*Problem to solve*
Whenever the string "schedule" turns up in a line below, that line should be copied.

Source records

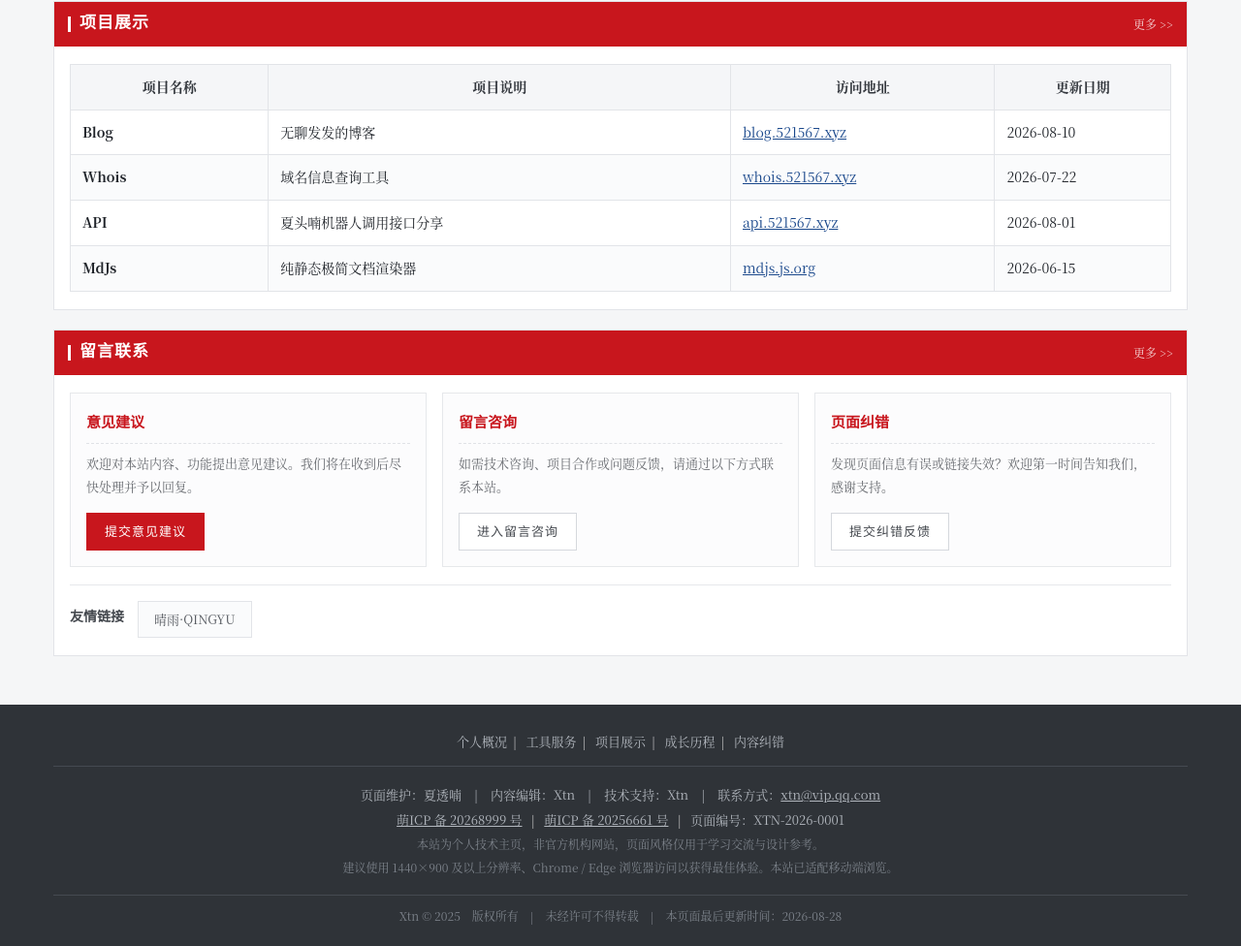
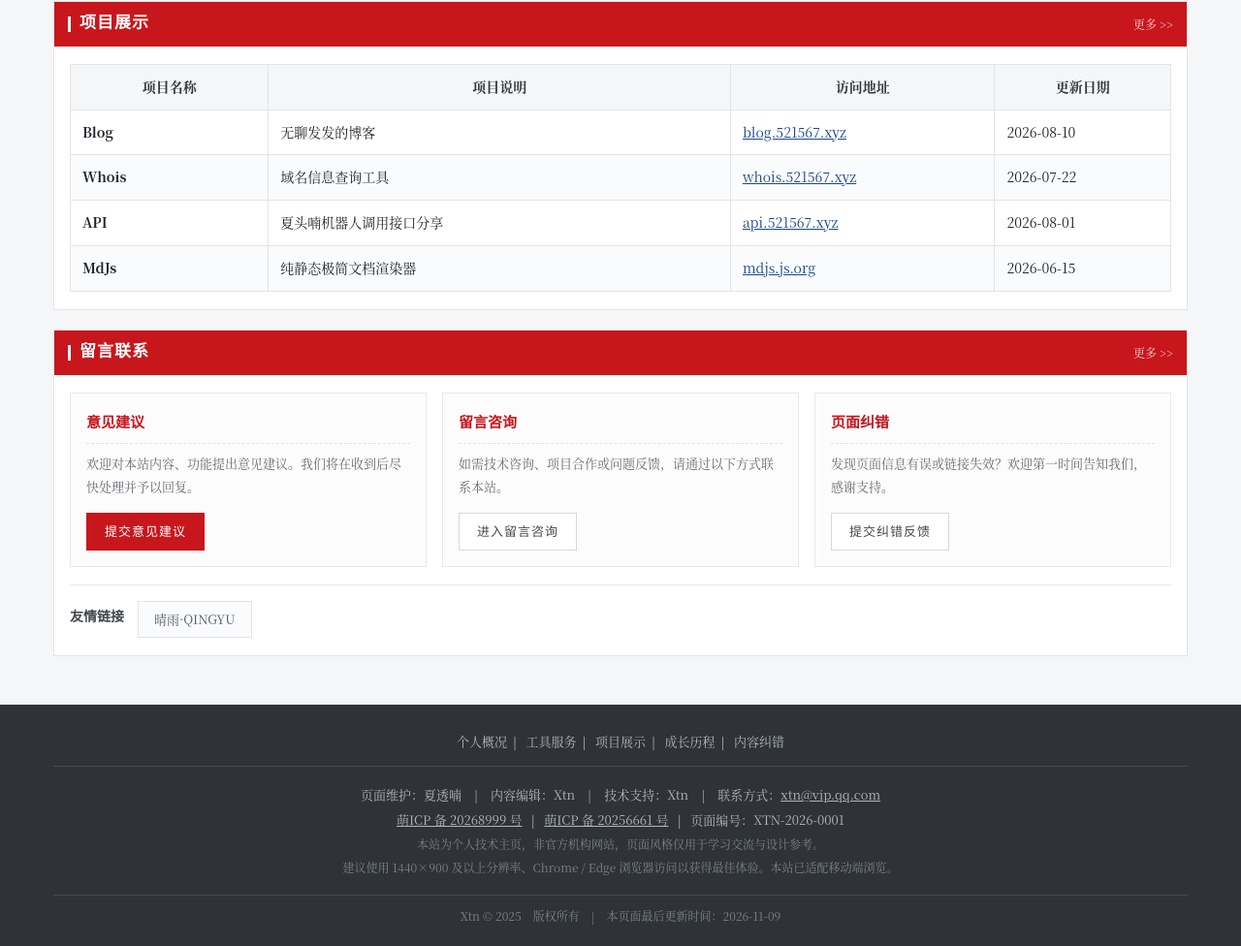
Before and after one commit to xtnu/xtnu.github.io, a plain HTML site: page index.html in a window 1280 px wide. Shown: the part 1376-2352 px from the top of the page at 97% size. Drawn offline with Linux system fonts and the light colour scheme.

Commit message:
Add files via upload

```diff
--- a/index.html
+++ b/index.html
@@ -532,7 +532,7 @@
                 <p class="footer-tip">本站为个人技术主页，非官方机构网站，页面风格仅用于学习交流与设计参考。</p>
                 <p class="footer-tip">建议使用 1440×900 及以上分辨率、Chrome / Edge 浏览器访问以获得最佳体验。本站已适配移动端浏览。</p>
             </div>
-            <div class="footer-copyright">Xtn © 2025　版权所有　|　未经许可不得转载　|　本页面最后更新时间：2026-08-28</div>
+            <div class="footer-copyright">Xtn © 2025　版权所有　|　本页面最后更新时间：2026-11-09</div>
         </div>
     </footer>
 
```
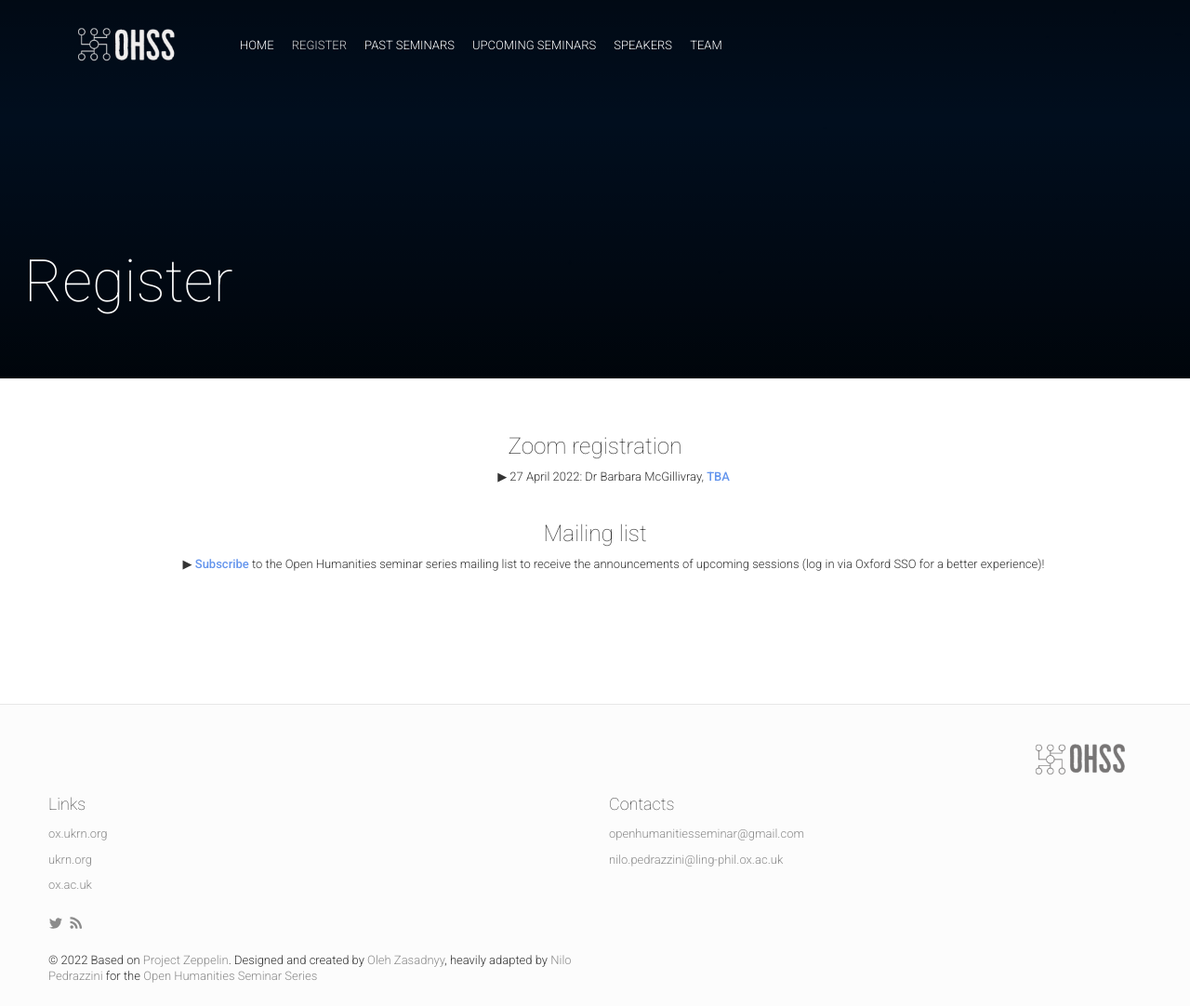
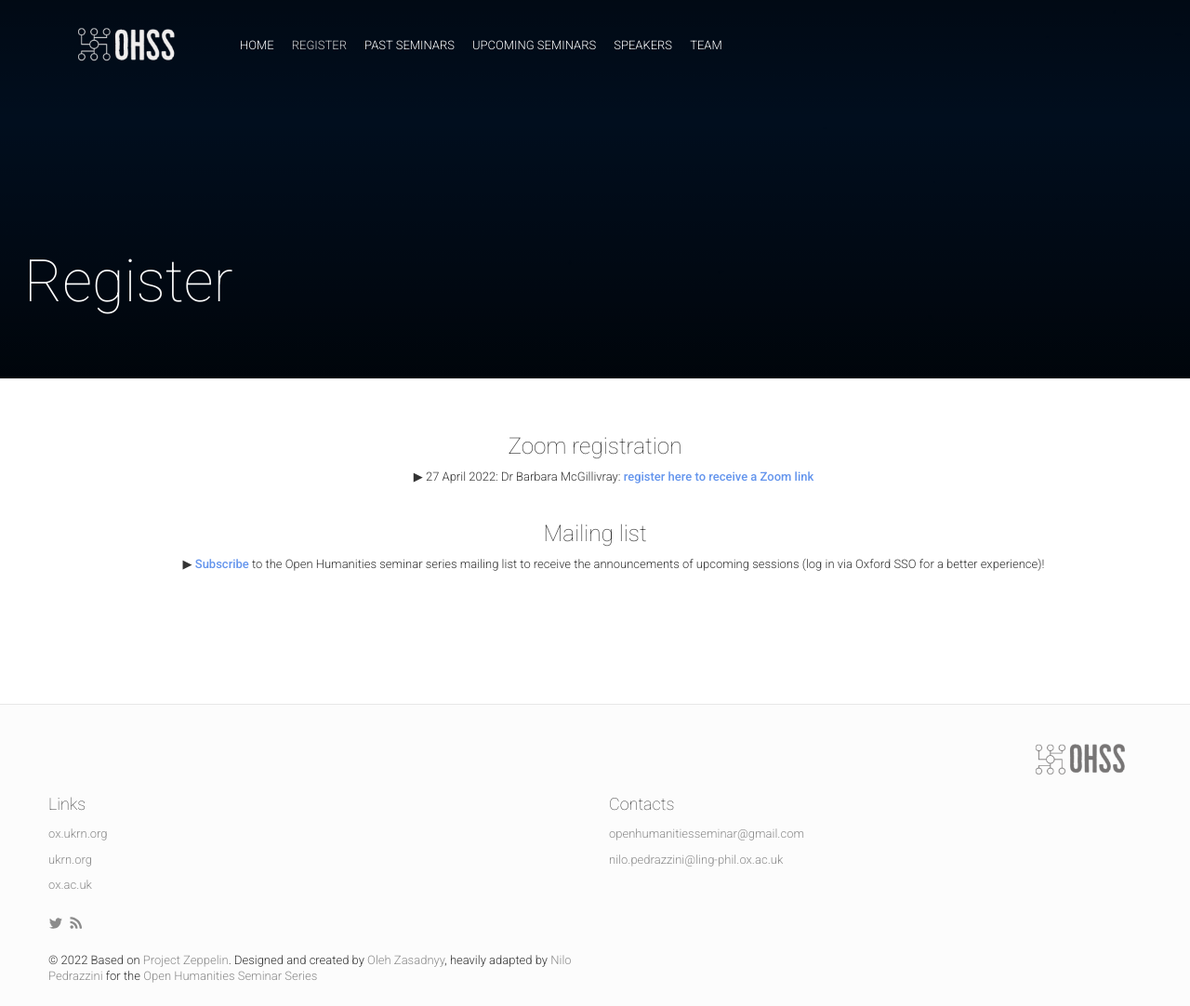
Before and after one commit to openhumanitiesseminar/openhumanitiesseminar.github.io, a Jekyll site: the page built from register.html, in a window 1280 px wide and 1082 px high. Shown: the whole window at 93% size. Built offline with Jekyll 4.4.1, drawn with Linux system fonts in a browser that asks for light colours; nearby versions of some CDN libraries; comment, search, counter and statistics services are not loaded.

Commit message:
add regi link

```diff
--- a/_data/schedule.yml
+++ b/_data/schedule.yml
@@ -17,5 +17,5 @@
         startTime: "14:00",
         endTime: "15:00 (GMT)",
         sessionIds: [004],
-        #registration: https://zoom.us/meeting/register/tJwlcOCqrj4sGtdOt6LSb1P6sDm-x9W8FyCe
+        registration: https://turing-uk.zoom.us/meeting/register/tJMrcO-qqzwvH9VkymZm0l4w8fMKvHVaqFRK
     }
--- a/_includes/register.html
+++ b/_includes/register.html
@@ -2,7 +2,7 @@
     <div class="content-wrapper">
         <h6>Zoom registration </h6>
         <ul style="position: relative; list-style: none;">
-            <li> 27 April 2022: Dr Barbara McGillivray, <a href="ENTERNEWREGISTRLINKHERE" style="color: cornflowerblue; font-weight: bolder;">TBA</a></li>
+            <li> 27 April 2022: Dr Barbara McGillivray: <a href="https://turing-uk.zoom.us/meeting/register/tJMrcO-qqzwvH9VkymZm0l4w8fMKvHVaqFRK" style="color: cornflowerblue; font-weight: bolder;">register here to receive a Zoom link</a></li>
 
         </ul>
         <br>
```
Also changed, not shown: 4 other files.
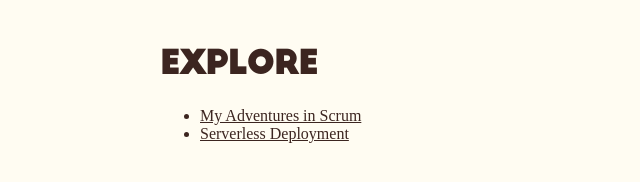
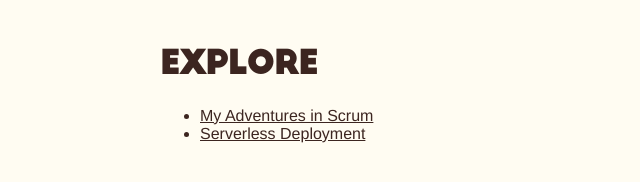
Before and after one commit to Ketupat-Development-Studios/journey-web, a React app: page / in a window 1280 px wide. Shown: the full height of the page, 0-640 px from the left. Built offline with nearby package versions, Linux system fonts and the light colour scheme; data requests are answered from the project's data file.

Commit message:
updated font

```diff
--- a/src/styles.scss
+++ b/src/styles.scss
@@ -17,7 +17,7 @@ $large: 1.5em;
 $big: 1.2em;
 $normal: 1em;
 
-$font-family: 'Helvetica, "Open Sans"';
+$font-family: Helvetica, "Open Sans";
 
 * {
   color: $dark;
```
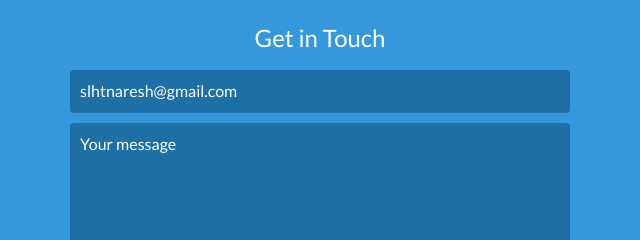
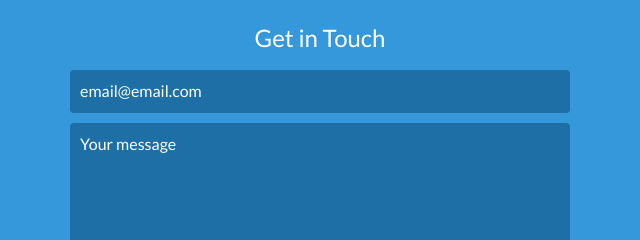
Before and after one commit to slhtnaresh/Portfolio, a website: page index.html in a window 1280 px wide. Shown: the part 4703-4943 px from the top of the page, 320-960 px from the left. Drawn offline with nearby package versions, Linux system fonts and the light colour scheme.

Commit message:
Update index.html

```diff
--- a/index.html
+++ b/index.html
@@ -273,7 +273,7 @@
         <div id="contact-form">
             <form method="POST" target="_blank"action="https://formspree.io/f/manjvobg">
                 <input type="hidden" name="_subject" value="Contact request from personal website" />
-                <input type="email" name="_replyto" placeholder="slhtnaresh@gmail.com" required>
+                <input type="email" name="_replyto" placeholder="email@email.com" required>
                 <textarea name="message" placeholder="Your message" required></textarea>
                 <button type="submit">Send</button>
             </form>
```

*Answer space*
--- a/_data/schedule.yml
+++ b/_data/schedule.yml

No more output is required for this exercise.